Only recently Burma (Myanmar) has opened its doors to the world after decades of rule by a military junta. While the rest of Southeast Asia’s economy has surged and its various cultures become more appreciated worldwide, Burma was cut off from the rest of the global community and became one of the world’s poorest nations.
Although opposition leader Aung San Suu Kyi’s freedom from house arrest and the easing of United States sanctions have sparked a rebuilding and return of companies to Burma, women still lag behind men in just about every health and economic metric. Mobile technology, however, can help open new doors for women and girls. One telecommunications company, Ooredoo, has partnered with various organizations to empower women while conducting business in Burma for only less than a year.
Ooredoo (formerly Qtel Group), based in Qatar, launched commercial services throughout Burma in 2014. It has partnered with the mobile telephony trade association GSMA to launch social enterprise programs and apps to focus on women’s health issues and digital inclusion.
Such programs are important because women own mobile phones at a far lower rate than men in low- and middle-income countries — in fact, the discrepancy is as much as 14 percent, according to GSMA. The result is less access to information, diminished chances to participate in the local economy and less personal freedom. Perhaps 14 percent sounds like a small difference, but globally that adds up to 200 million women in emerging economies without digital access.
The situation was particularly acute in Burma, where less than two years ago only 11 percent of the population had access to mobile phones. State control, long the bane of conducting any business in Burma because of incompetence and inefficiency, was partly why the cost of a SIM card hovered around US$200 in 2013. Ooredoo and another provider, Telenor, were granted licenses to operate in Burma last year, and they have a shot at boosting mobile penetration to about 75 percent next year.
Along with its entry into the Burmese market, Ooredoo has launched several education and outreach programs in the country. The company promotes a maternal healthcare app, MayMay, which provides medical information otherwise difficult to gather in Burma. Ooredoo has also sponsored Geek Girls, which supports women interested in writing code and becoming digital entrepreneurs. Ooredoo is only starting to scratch the surface in Burma: Digital literacy is very low now amongst women, but watch for it to rise sharply as residents find new ways to support their families and rise out of poverty in ways unthinkable just a few years ago.
Image credit: Sky89

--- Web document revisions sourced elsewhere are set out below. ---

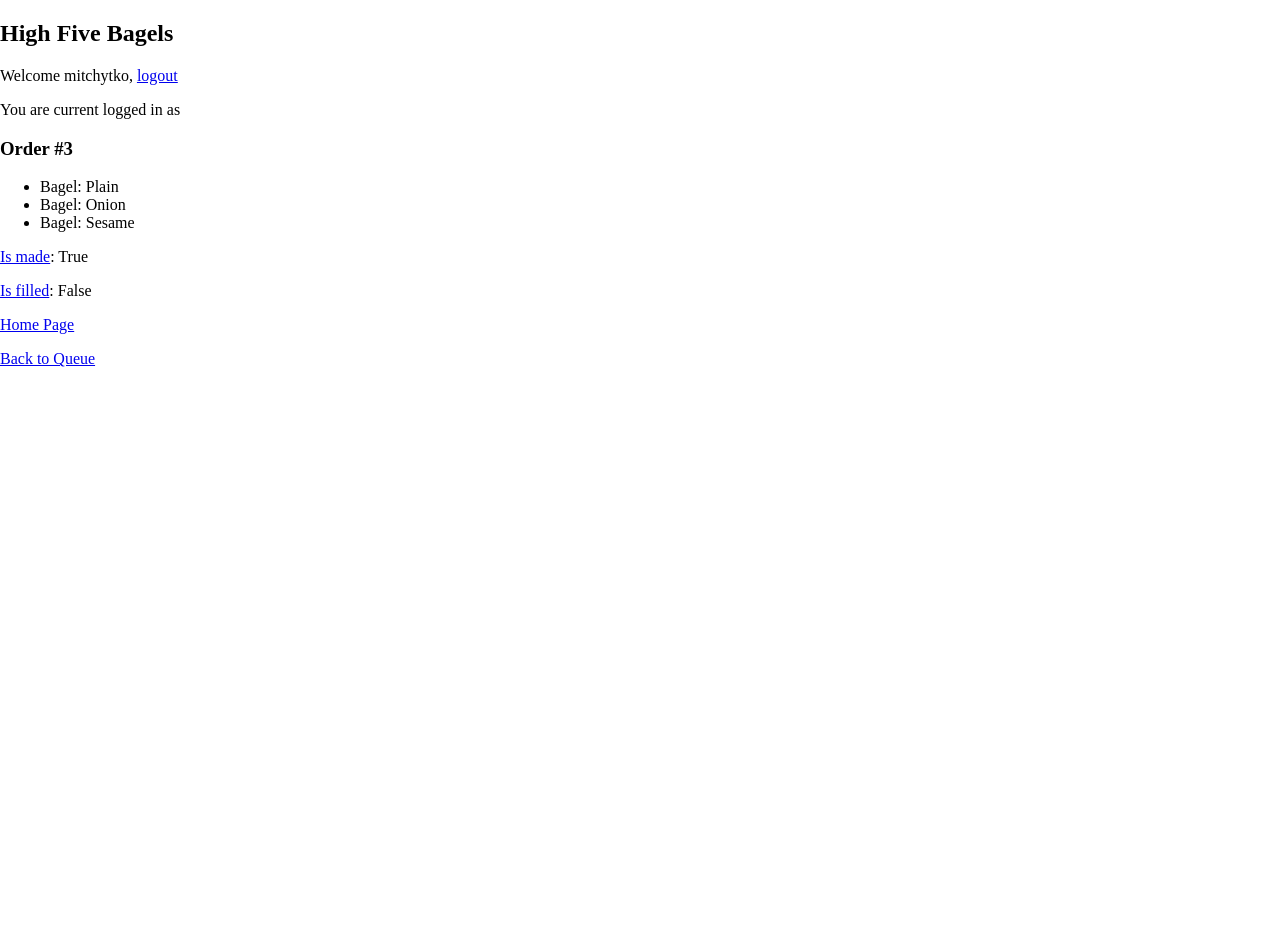
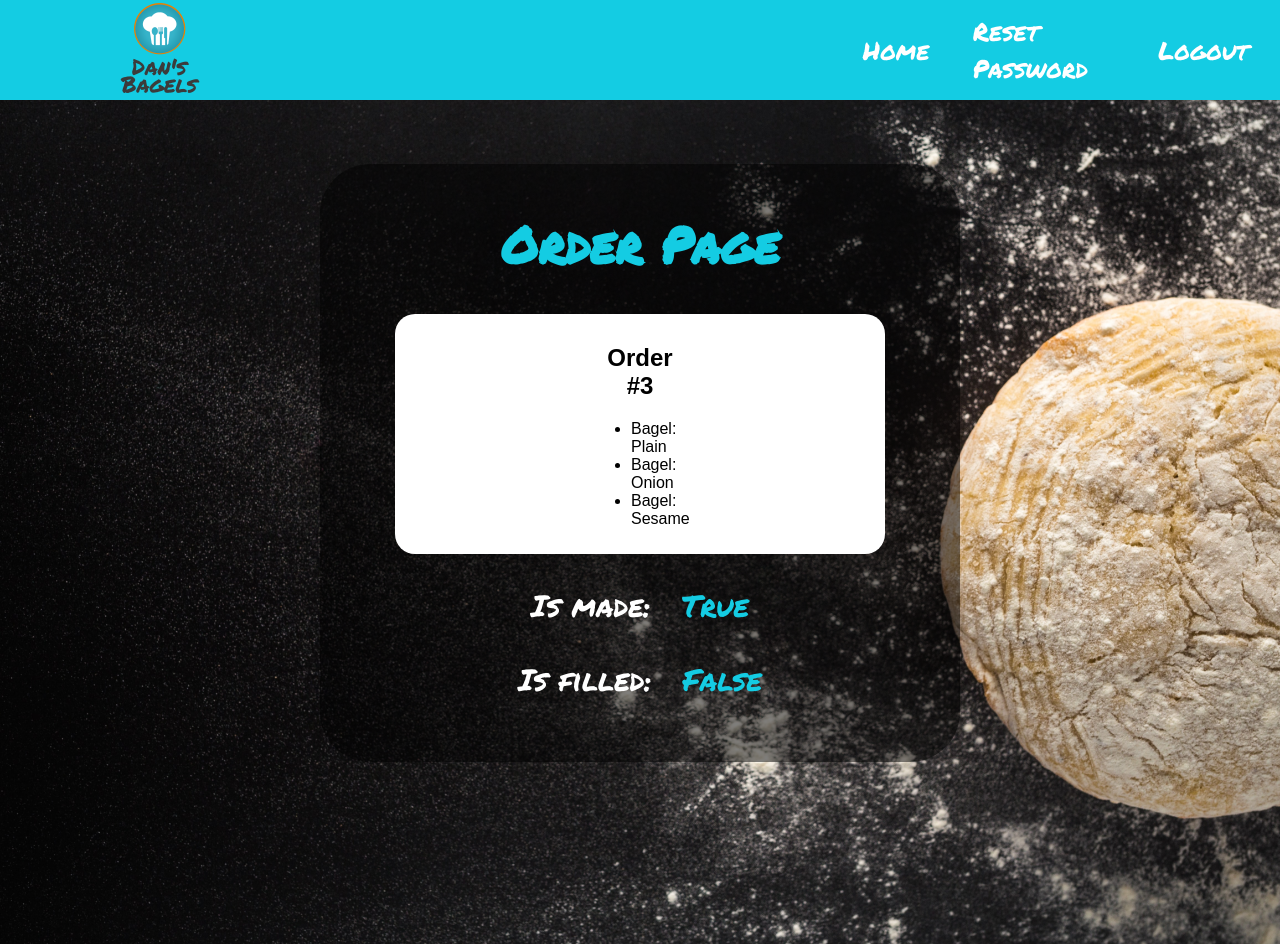
Before and after one commit to daxinator22/bagels-polfwack-tech, a Django app: page /fill_order/3/ in a window 1280 px wide. Before the commit the page ends 367 px from the top, so only its background shows below. Run offline with Django 3.2, Linux system fonts and the light colour scheme; a user stored in the database is signed in; data comes from the database, SQL or seed files in the repository; both versions use the stored data as it was after the commit.

Commit message:
Queue style done

```diff
--- a/src/highFive/home/static/home/style.css
+++ b/src/highFive/home/static/home/style.css
@@ -38,6 +38,8 @@
 
 .queue_item {
 	margin-top: 10px;
+	margin-right: 5px;
+	margin-left: 5px;
 	margin-bottom: 10px;
 	background-color: white;
 	border-radius: 20px;
@@ -74,6 +76,10 @@
 }
 
 .queue_body{
+	background-image: url('up_bagels.jpg');
+}
+
+.fill_order_body{
 	background-image: url('dough_2.jpg');
 }
 
@@ -96,6 +102,12 @@
 }
 
 #queue_box{
+	padding-top: 10px;
+	padding-bottom: 30px;
+	display: block;
+}
+
+#fill_order_box{
 	padding-top: 10px;
 	padding-bottom: 30px;
 	display: block;
@@ -142,7 +154,6 @@
 
 .link_button:hover{
 	background-color: #ed850e;
-	color: #14cce3;
 }
 
 .login_button{
@@ -170,6 +181,46 @@
 
 .order_link:hover{
 	color: #14cce3;
+}
+
+.order_box{
+	background-color: white;
+	margin-right: 75px;
+	margin-left: 75px;
+	border-radius: 20px;
+	padding-bottom: 10px;
+	padding-top: 10px;
+	padding-left: 200px;
+	padding-right: 200px;
+}
+
+.order_title{
+	font-family: 'Arial';
+}
+
+.items_list{
+	text-align: left;
+	font-family: 'Arial';
+	padding-left: 40%;
+}
+
+.fill_order_link{
+	color: white;
+	font-family: 'Permanent Marker', 'cursive';
+	font-size: 30px;
+	text-decoration: none;
+	margin-right: 20px;
+}
+
+.fill_order_link:hover{
+	color: #ed850e;
+}
+
+.fill_order_status{
+	color: #14cce3;
+	font-family: 'Permanent Marker', 'cursive';
+	font-size: 30px;
+	text-decoration: none;
 }
 
 label{
--- a/src/highFive/home/templates/home/fill_order.html
+++ b/src/highFive/home/templates/home/fill_order.html
@@ -9,29 +9,65 @@
 		<title>Fill Order page!</title>
 		<meta charset="utf-8">
 		<link href="{% static 'home/style.css' %}" rel="stylesheet">
+		<link rel="preconnect" href="https://fonts.gstatic.com">
+		<link href="https://fonts.googleapis.com/css2?family=Permanent+Marker&display=swap" rel="stylesheet">
+		<link type='image/png' href="{% static 'home/logo.png' %}" rel="shortcut icon">
 
 	</head>
 
 
 	<body>
+		<div class='header'>
+			<div class='logo'>
+				<a href='/'><img class='logo_img' src="{% static 'home/logo.png' %}" alt="I've misplaced the logo..."></a>
+			</div>
+			<div class='menu'>
+				<div class='menu_item'>
+					<a href='/' class='menu_link'>Home</a>
+				</div>
+				{% if user.is_authenticated %}
 
-		<h2>High Five Bagels</h2>
+				{% for name, href in urls.items %}
+				<div class='menu_item'>
+					<a href="{{ href }}" class='menu_link'>{{ name }}</a>
+				</div>
+				{% endfor %}
+
+				<div class='menu_item'>
+					<a href="/accounts/password_reset/" class='menu_link'>Reset Password</a>
+				</div>
+				<div class='menu_item'>
+					<a href="/accounts/logout/?next=/" class='menu_link'>Logout</a>
+				</div>
+				{% else %}
+				<div class='menu_item'>
+					<a href='/accounts/login/' class='menu_link'>Login</a>
+				</div>
+				<div class='menu_item'>
+					<a href='/accounts/login/' class='menu_link'>Sign Up</a>
+				</div>
+				{% endif %}
+			</div>
+		</div>
+		<div class='fill_order_body body_page'>
+			<div class='content_box' id='fill_order_box'>
+				<h1 class='queue_title'>Order Page</h1>
 				{% if user.is_authenticated %}
-		<p>Welcome {{ user.username }}, <a href='/accounts/logout/?next=/'>logout</a></p>
-		<p>You are current logged in as {{ group }}</p>
-		<h3>Order #{{ order.id }}</h3>
-		<ul>
+				<div class='order_box'>
+				<h2 class='order_title'>Order #{{ order.id }}</h2>
+					<ul class='items_list'>
 					{% for item in items %}
 						<li>{{ item.type }}: {{ item.sub_type }}</li>
 					{% endfor %}
 					</ul>
-		<p><a href='/fill_order/{{ order.id }}/isMade/'>Is made</a>: {{ order.isMade }}</p>
-		<p><a href='/fill_order/{{ order.id }}/isFilled/'>Is filled</a>: {{ order.isFilled }}</p>
-		<p><a href="/">Home Page</a></p>
-		<p><a href="/queue">Back to Queue</a></p>
+				</div>
+				<p class='fill_order_status'><a href='/fill_order/{{ order.id }}/isMade/' class='fill_order_link'>Is made:</a> {{ order.isMade }}</p>
+				<p class='fill_order_status'><a href='/fill_order/{{ order.id }}/isFilled/' class='fill_order_link'>Is filled:</a> {{ order.isFilled }}</p>
 				{% else %}
 				<p>You are not currently logged in, <a href="/accounts/login/">login here.</a>
 				{% endif %}
+			</div>
+		</div>
 
 	</body>
 </html>
--- a/src/highFive/home/views.py
+++ b/src/highFive/home/views.py
@@ -198,6 +198,7 @@ def queue(request):
     return render(request, 'home/queue.html', context)
 
 def fill_order(request, order_id):
+    user_context = get_user_context(request)
     item_string = Order.objects.filter(id=int(order_id))[0].items
     item_list = item_string.split(',')
     item_obj = list()
@@ -206,10 +207,10 @@ def fill_order(request, order_id):
             item_obj.append(foodItem.objects.filter(id=item)[0])
 
     context = {
-        'user': request.user,
         'order': get_object_or_404(Order, pk=order_id),
         'items': item_obj,
     }
+    context.update(user_context)
     return render(request, 'home/fill_order.html', context)
 
 def isMade(request, order_id):
```
Also changed, not shown: src/highFive/db.sqlite3, 1 other file. Lines whose indentation alone changed are shown as unchanged.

Based in Fresno, California, Leon Kaye is a business writer and strategic communications specialist. He has also been featured in The Guardian, Clean Technica, Sustainable Brands, Earth911, Inhabitat, Architect Magazine and Wired.com. When he has time, he shares his thoughts on his own site, GreenGoPost.com. Follow him on Twitter and Instagram.